- RBI is set to hike rates by another 0.75 per cent.
- The economists said they did a study of the Russian invasion's impact on inflation.
At least 59 per cent of the accelerated inflation is attributable to the impact of the geopolitical conflict triggered by the Russian invasion of Ukraine, economists at SBI said on Monday. In the face of the heightened inflation situation – the headline number touched nearly 7.8 per cent for April, and the RBI is set to hike rates by another 0.75 per cent to get the repo rate back to the pre-pandemic level of 5.15 per cent, they added.
The economists said they did a study of the Russian invasion's impact on inflation, which revealed that 59 per cent of the jump in prices is due to geopolitical events.
Using February as the base case, the study revealed that because of war alone, food and beverages, fuel, light and transport contributed 52 per cent of the increase, while another 7 per cent impact came from the jump in input prices for the FMCG sector.
Stating that the inflation is unlikely to correct anytime soon, the note said there is a difference between rural and urban areas when it comes to price rises. The former are impacted more by higher food price pressures, while the latter are showing more impact because of the fuel price hikes.
"Against the continued increase in inflation, it is now almost certain that RBI will raise rates in forthcoming June and August policy and will take it to the pre-pandemic level of 5.15 per cent by August," it said, adding that the biggest question for the central bank to ponder is whether inflation will tread down meaningfully because of such rate hikes if war-related disruptions do not subside quickly.
It also needs to check if growth could be a large casualty in case of large and persistent rate increases, even as inflation prints will continue to be of serious concern, the note added.
Backing the RBI in its moves to quell inflation by rate hikes, the economists said there can also be a positive impact of the hikes. "A higher interest rate will be also positive for the financial system as risks will get repriced," it said.

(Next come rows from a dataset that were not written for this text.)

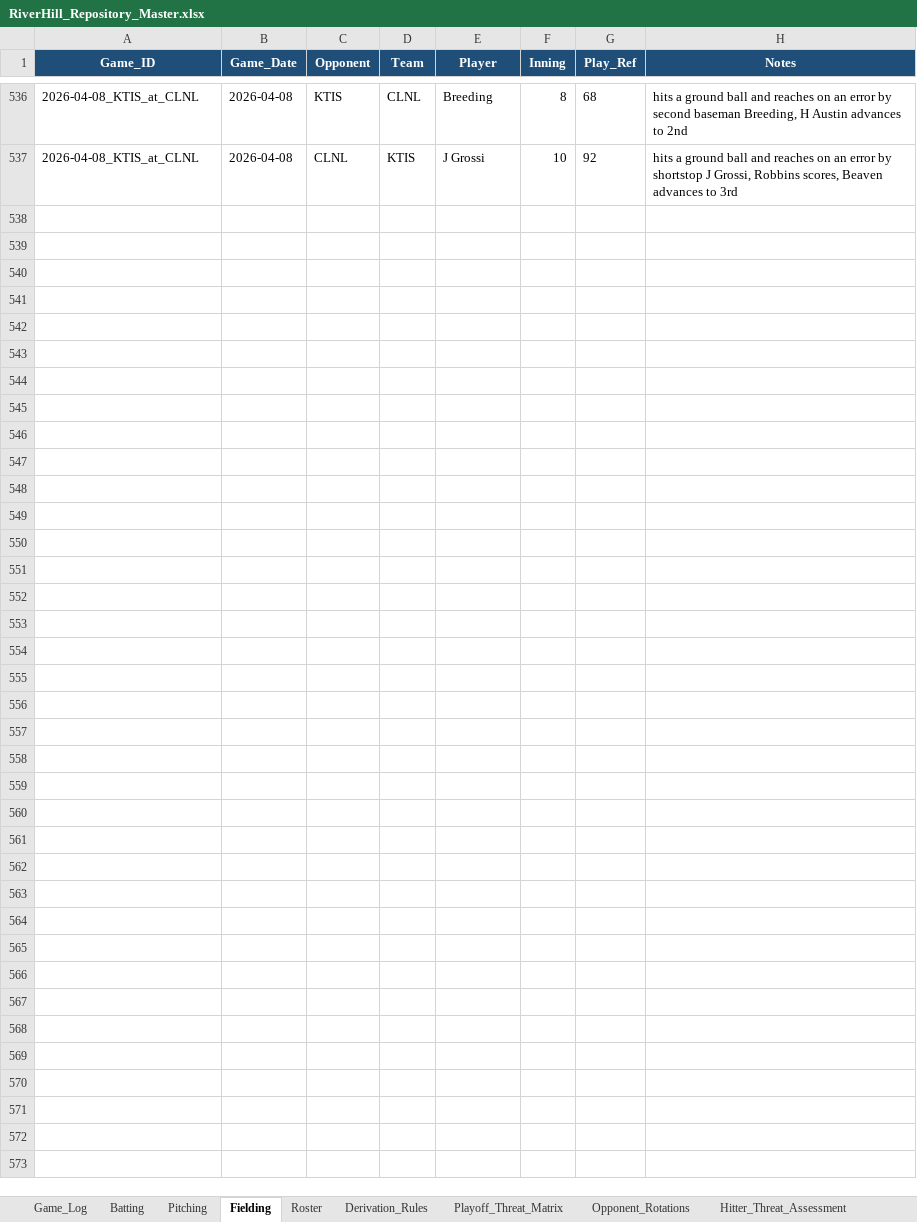
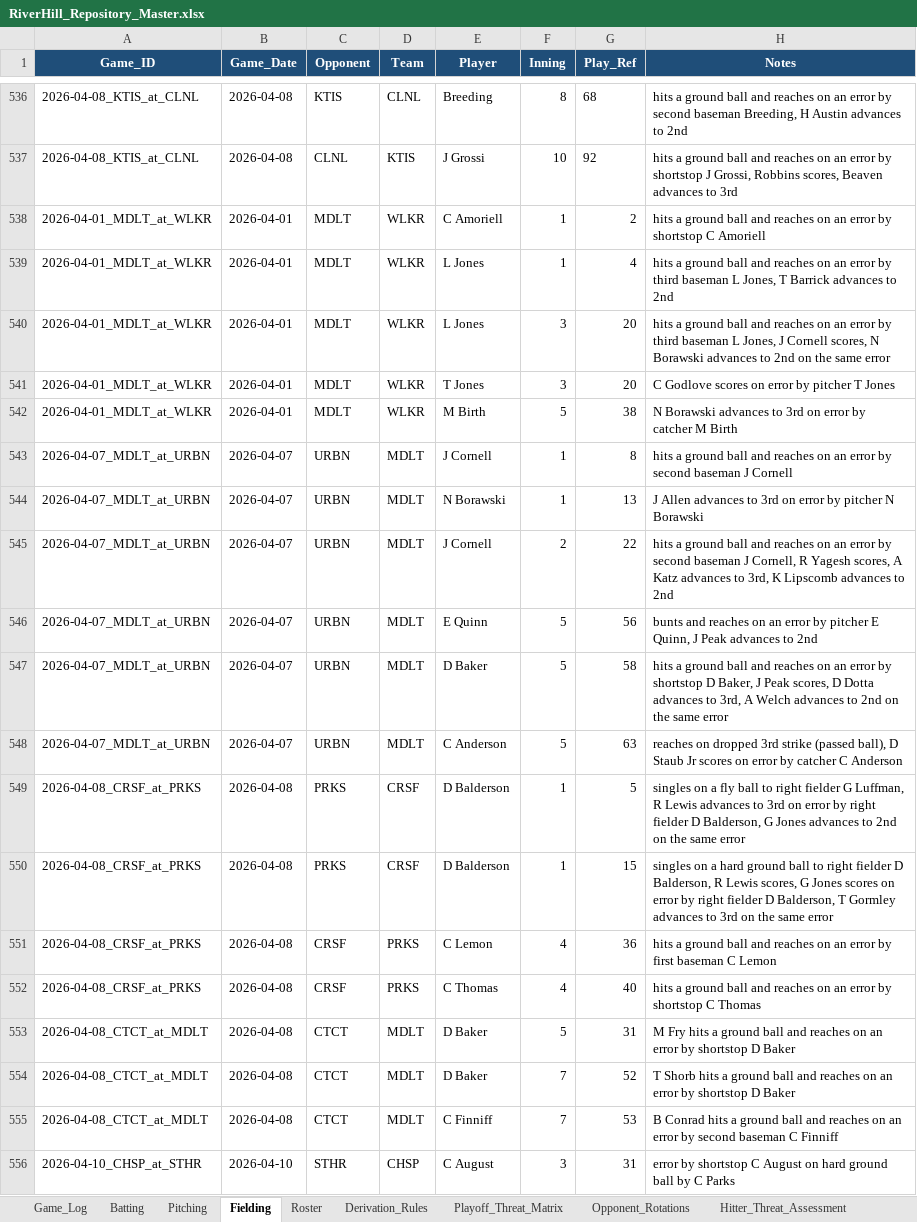
Before and after one commit to hughnorwood/hawks-scouting, an Excel workbook: data/RiverHill_Repository_Master.xlsx, sheet Fielding, drawn as a sheet; only a part is shown, gaps mark what is left out; values as stored, in another font and other column widths than the file's, no borders; the diff covers the shown part only; the diff names each change by its address in the sheet, - before the commit and + after, or states it on an @@ line.

```diff
--- a/data/RiverHill_Repository_Master.xlsx (sheet Fielding)
+++ b/data/RiverHill_Repository_Master.xlsx (sheet Fielding)
+row 538: 2026-04-01_MDLT_at_WLKR | 2026-04-01 | MDLT | WLKR | C Amoriell | 1 | 2 | hits a ground ball and reaches on an error by shortstop C Amoriell
+row 539: 2026-04-01_MDLT_at_WLKR | 2026-04-01 | MDLT | WLKR | L Jones | 1 | 4 | hits a ground ball and reaches on an error by third baseman L Jones, T Barrick advances to 2nd
+row 540: 2026-04-01_MDLT_at_WLKR | 2026-04-01 | MDLT | WLKR | L Jones | 3 | 20 | hits a ground ball and reaches on an error by third baseman L Jones, J Cornell scores, N Borawski advances to 2nd on the same error
+row 541: 2026-04-01_MDLT_at_WLKR | 2026-04-01 | MDLT | WLKR | T Jones | 3 | 20 | C Godlove scores on error by pitcher T Jones
+row 542: 2026-04-01_MDLT_at_WLKR | 2026-04-01 | MDLT | WLKR | M Birth | 5 | 38 | N Borawski advances to 3rd on error by catcher M Birth
+row 543: 2026-04-07_MDLT_at_URBN | 2026-04-07 | URBN | MDLT | J Cornell | 1 | 8 | hits a ground ball and reaches on an error by second baseman J Cornell
+row 544: 2026-04-07_MDLT_at_URBN | 2026-04-07 | URBN | MDLT | N Borawski | 1 | 13 | J Allen advances to 3rd on error by pitcher N Borawski
+row 545: 2026-04-07_MDLT_at_URBN | 2026-04-07 | URBN | MDLT | J Cornell | 2 | 22 | hits a ground ball and reaches on an error by second baseman J Cornell, R Yagesh scores, A Katz advances to 3rd, K Lipscomb advances to 2nd
+row 546: 2026-04-07_MDLT_at_URBN | 2026-04-07 | URBN | MDLT | E Quinn | 5 | 56 | bunts and reaches on an error by pitcher E Quinn, J Peak advances to 2nd
+row 547: 2026-04-07_MDLT_at_URBN | 2026-04-07 | URBN | MDLT | D Baker | 5 | 58 | hits a ground ball and reaches on an error by shortstop D Baker, J Peak scores, D Dotta advances to 3rd, A Welch advances to 2nd on the same error
+row 548: 2026-04-07_MDLT_at_URBN | 2026-04-07 | URBN | MDLT | C Anderson | 5 | 63 | reaches on dropped 3rd strike (passed ball), D Staub Jr scores on error by catcher C Anderson
+row 549: 2026-04-08_CRSF_at_PRKS | 2026-04-08 | PRKS | CRSF | D Balderson | 1 | 5 | singles on a fly ball to right fielder G Luffman, R Lewis advances to 3rd on error by right fielder D Balderson, G Jones advances to 2nd on the same error
+row 550: 2026-04-08_CRSF_at_PRKS | 2026-04-08 | PRKS | CRSF | D Balderson | 1 | 15 | singles on a hard ground ball to right fielder D Balderson, R Lewis scores, G Jones scores on error by right fielder D Balderson, T Gormley advances to 3rd on the same error
+row 551: 2026-04-08_CRSF_at_PRKS | 2026-04-08 | CRSF | PRKS | C Lemon | 4 | 36 | hits a ground ball and reaches on an error by first baseman C Lemon
+row 552: 2026-04-08_CRSF_at_PRKS | 2026-04-08 | CRSF | PRKS | C Thomas | 4 | 40 | hits a ground ball and reaches on an error by shortstop C Thomas
+row 553: 2026-04-08_CTCT_at_MDLT | 2026-04-08 | CTCT | MDLT | D Baker | 5 | 31 | M Fry hits a ground ball and reaches on an error by shortstop D Baker
+row 554: 2026-04-08_CTCT_at_MDLT | 2026-04-08 | CTCT | MDLT | D Baker | 7 | 52 | T Shorb hits a ground ball and reaches on an error by shortstop D Baker
+row 555: 2026-04-08_CTCT_at_MDLT | 2026-04-08 | CTCT | MDLT | C Finniff | 7 | 53 | B Conrad hits a ground ball and reaches on an error by second baseman C Finniff
+row 556: 2026-04-10_CHSP_at_STHR | 2026-04-10 | STHR | CHSP | C August | 3 | 31 | error by shortstop C August on hard ground ball by C Parks
```
Also changed, not shown: 19 added rows elsewhere in this sheet, sheet Batting, sheet Pitching, sheet Game_Log, 15 other files.
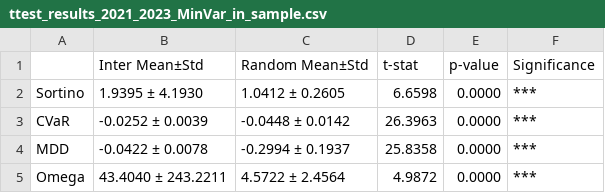
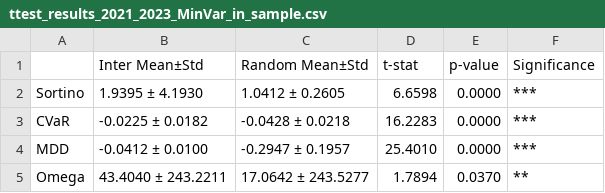
Before and after one commit to susungpark/SW-Capstone-Design, a CSV file: code/results/ttest_results_2021_2023_MinVar_in_sample.csv, drawn as a sheet.

```diff
--- a/code/results/ttest_results_2021_2023_MinVar_in_sample.csv
+++ b/code/results/ttest_results_2021_2023_MinVar_in_sample.csv
@@ -2,4 +2,4 @@
 Sortino,1.9395 ± 4.1930,1.0412 ± 0.2605,6.6598,0.0000,***
-CVaR,-0.0252 ± 0.0039,-0.0448 ± 0.0142,26.3963,0.0000,***
-MDD,-0.0422 ± 0.0078,-0.2994 ± 0.1937,25.8358,0.0000,***
-Omega,43.4040 ± 243.2211,4.5722 ± 2.4564,4.9872,0.0000,***
+CVaR,-0.0225 ± 0.0182,-0.0428 ± 0.0218,16.2283,0.0000,***
+MDD,-0.0412 ± 0.0100,-0.2947 ± 0.1957,25.4010,0.0000,***
+Omega,43.4040 ± 243.2211,17.0642 ± 243.5277,1.7894,0.0370,**
```
Also changed, not shown: code/results/ttest_results_2021_2023_MaxSharpe_in_sample.csv.
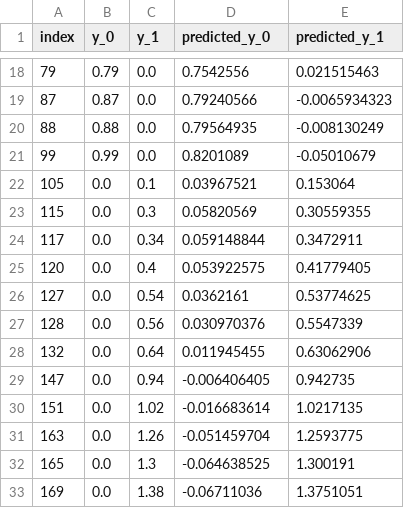
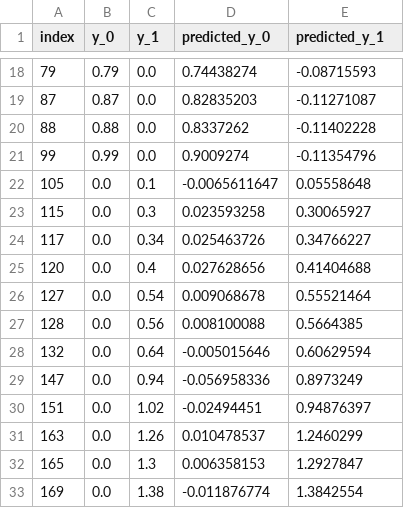
Before and after one commit to goforkadai/auto-modeling, a CSV file: data-directory/graph/graph.csv, drawn as a sheet; only a part is shown, gaps mark what is left out; the diff covers the shown part only.

```diff
--- a/data-directory/graph/graph.csv
+++ b/data-directory/graph/graph.csv
@@ -18,16 +18,16 @@ index,y_0,y_1,predicted_y_0,predicted_y_1
-79,0.79,0.0,0.7542556,0.021515463
-87,0.87,0.0,0.79240566,-0.0065934323
-88,0.88,0.0,0.79564935,-0.008130249
-99,0.99,0.0,0.8201089,-0.05010679
-105,0.0,0.1,0.03967521,0.153064
-115,0.0,0.3,0.05820569,0.30559355
-117,0.0,0.34,0.059148844,0.3472911
-120,0.0,0.4,0.053922575,0.41779405
-127,0.0,0.54,0.0362161,0.53774625
-128,0.0,0.56,0.030970376,0.5547339
-132,0.0,0.64,0.011945455,0.63062906
-147,0.0,0.94,-0.006406405,0.942735
-151,0.0,1.02,-0.016683614,1.0217135
-163,0.0,1.26,-0.051459704,1.2593775
-165,0.0,1.3,-0.064638525,1.300191
-169,0.0,1.38,-0.06711036,1.3751051
+79,0.79,0.0,0.74438274,-0.08715593
+87,0.87,0.0,0.82835203,-0.11271087
+88,0.88,0.0,0.8337262,-0.11402228
+99,0.99,0.0,0.9009274,-0.11354796
+105,0.0,0.1,-0.0065611647,0.05558648
+115,0.0,0.3,0.023593258,0.30065927
+117,0.0,0.34,0.025463726,0.34766227
+120,0.0,0.4,0.027628656,0.41404688
+127,0.0,0.54,0.009068678,0.55521464
+128,0.0,0.56,0.008100088,0.5664385
+132,0.0,0.64,-0.005015646,0.60629594
+147,0.0,0.94,-0.056958336,0.8973249
+151,0.0,1.02,-0.02494451,0.94876397
+163,0.0,1.26,0.010478537,1.2460299
+165,0.0,1.3,0.006358153,1.2927847
+169,0.0,1.38,-0.011876774,1.3842554
```
Also changed, not shown: 88 edited cells elsewhere in this file, 1 other file.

They also advocated RBI interventions in the NDF (non-deliverable forwards) market instead of the onshore market through banks to support the rupee as this has the benefit of not impacting rupee liquidity.
"This will also save the foreign exchange reserves, with the only settlement of differential amount with counter-parties on maturity dates," they added.